In the U.S. it is legal to wash chicken carcasses in chlorinated water: producers and regulators in the U.S. argue it reduced the spread of contamination. Such items are banned in the EU on health grounds and concerns that it could be used by unscrupulous producers to make meat appear fresher.
Once the U.K. leaves the EU it will be free to decide whether to retain the EU's ban or lift it and accept U.S. food standards. These differing views on the issue are partly what caused the U.S. and the EU to fail to agree on a transatlantic trade and investment partnership (TTIP) last year.
President Donald Trump, who has long advocated striking a deal with the U.K., tweeted Tuesday that "protectionist" EU rules were preventing a deal and the creation of new jobs.
Though industry bodies have said EU regulations should remain in place. The British Poultry Council slammed the notion of importing chlorine-washed chickens as part of a "makeweight in trade negotiations with the U.S."
"The U.K. poultry meat industry stands committed to feeding the nation with nutritious food and any compromise on standards will not be tolerated. A secure post-Brexit deal must be about Britain's future food security and safety. This is a matter of our reputation on the global stage," it said in a press note.

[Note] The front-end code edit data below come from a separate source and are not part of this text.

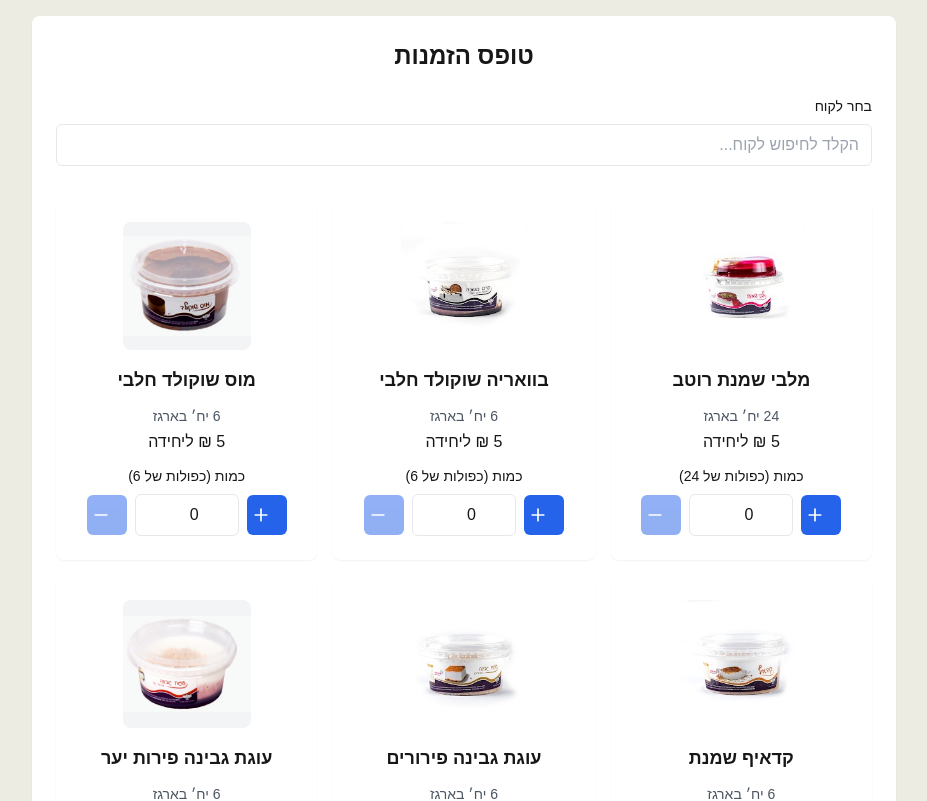
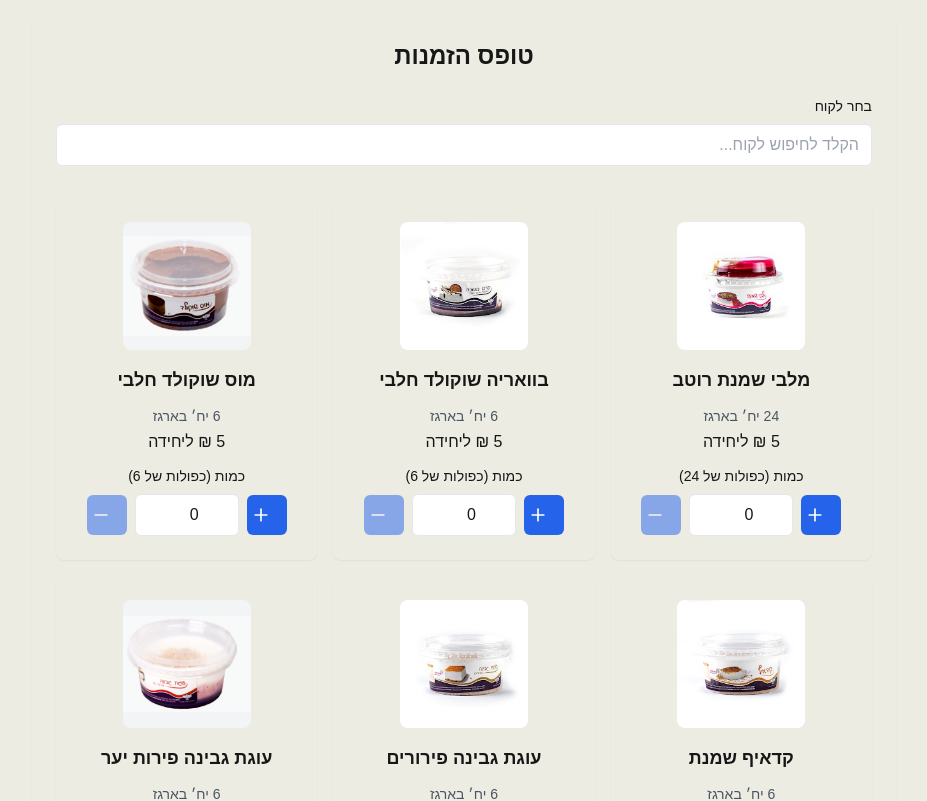
Before and after one commit to lilachbitton/orders-system, a Next.js app: page / in a window 1280 px wide. Shown: the top 801 px of the page, without its empty margins (176-1103 px from the left). Built offline with nearby package versions, Linux system fonts and the light colour scheme.

Commit message:
[#ecece3]222

```diff
--- a/src/app/page.js
+++ b/src/app/page.js
@@ -229,7 +229,7 @@ const submitOrder = async (orderDetails) => {
 
  return (
    <div className="max-w-4xl mx-auto p-4" dir="rtl">
-     <Card className="bg-white shadow-sm">
+     <Card className="bg-[#ecece3] shadow-sm">
        <CardContent className="p-6">
          <h1 className="text-2xl font-bold mb-6 text-center">טופס הזמנות</h1>
 
@@ -247,7 +247,7 @@ const submitOrder = async (orderDetails) => {
              className="w-full"
            />
            {showCustomers && filteredCustomers.length > 0 && (
-             <div className="absolute z-10 w-full bg-white border rounded-md mt-1 max-h-48 overflow-y-auto">
+             <div className="absolute z-10 w-full bg-[#ecece3] border rounded-md mt-1 max-h-48 overflow-y-auto">
                {filteredCustomers.map((customer) => (
                  <div
                    key={customer}
@@ -269,7 +269,7 @@ const submitOrder = async (orderDetails) => {
            {products.map((product) => {
              const order = orders.find(o => o.productId === product['מק"ט ']) || { quantity: 0 };
              return (
-               <Card key={product['מק"ט ']} className="bg-white shadow-sm">
+               <Card key={product['מק"ט ']} className="bg-[#ecece3] shadow-sm">
                  <CardContent className="p-4">
                    <div className="w-32 h-32 mx-auto bg-gray-100 rounded-lg mb-4 flex items-center justify-center">
                      <img
```
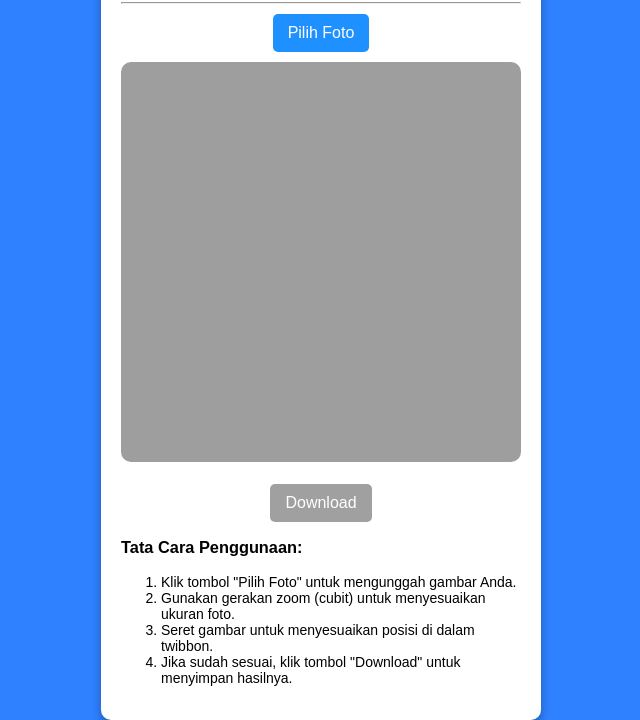
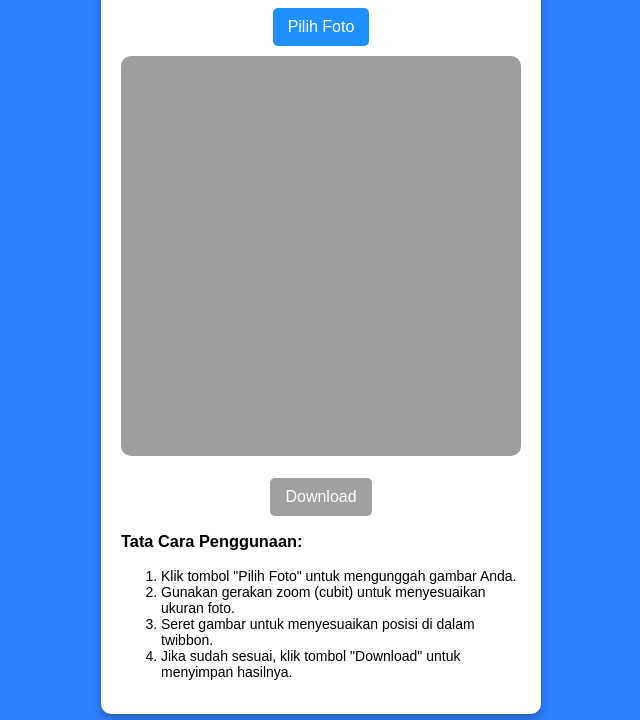
Before and after one commit to cumami/lebaran, a plain HTML site: page index.html in a window 1280 px wide. Shown: the part 83-803 px from the top of the page, without its empty margins (319-959 px from the left). Drawn offline with Linux system fonts and the light colour scheme.

Commit message:
Update index.html

```diff
--- a/index.html
+++ b/index.html
@@ -86,7 +86,7 @@
 </head>
 <body>
     <div class="container">
-        <h2>Twibbon Lebaran</h2><hr>
+        <h2>Twibbon Lebaran</h2>
         <div class="upload-wrapper">
             <label for="uploadImage">Pilih Foto</label>
             <input type="file" id="uploadImage" accept="image/*">
```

During a press conference in the U.S. Monday, Fox dismissed critics, saying that the British media was "obsessed" with chlorine-washed chickens and risked undermining plans to achieve a free trade agreement with the U.S.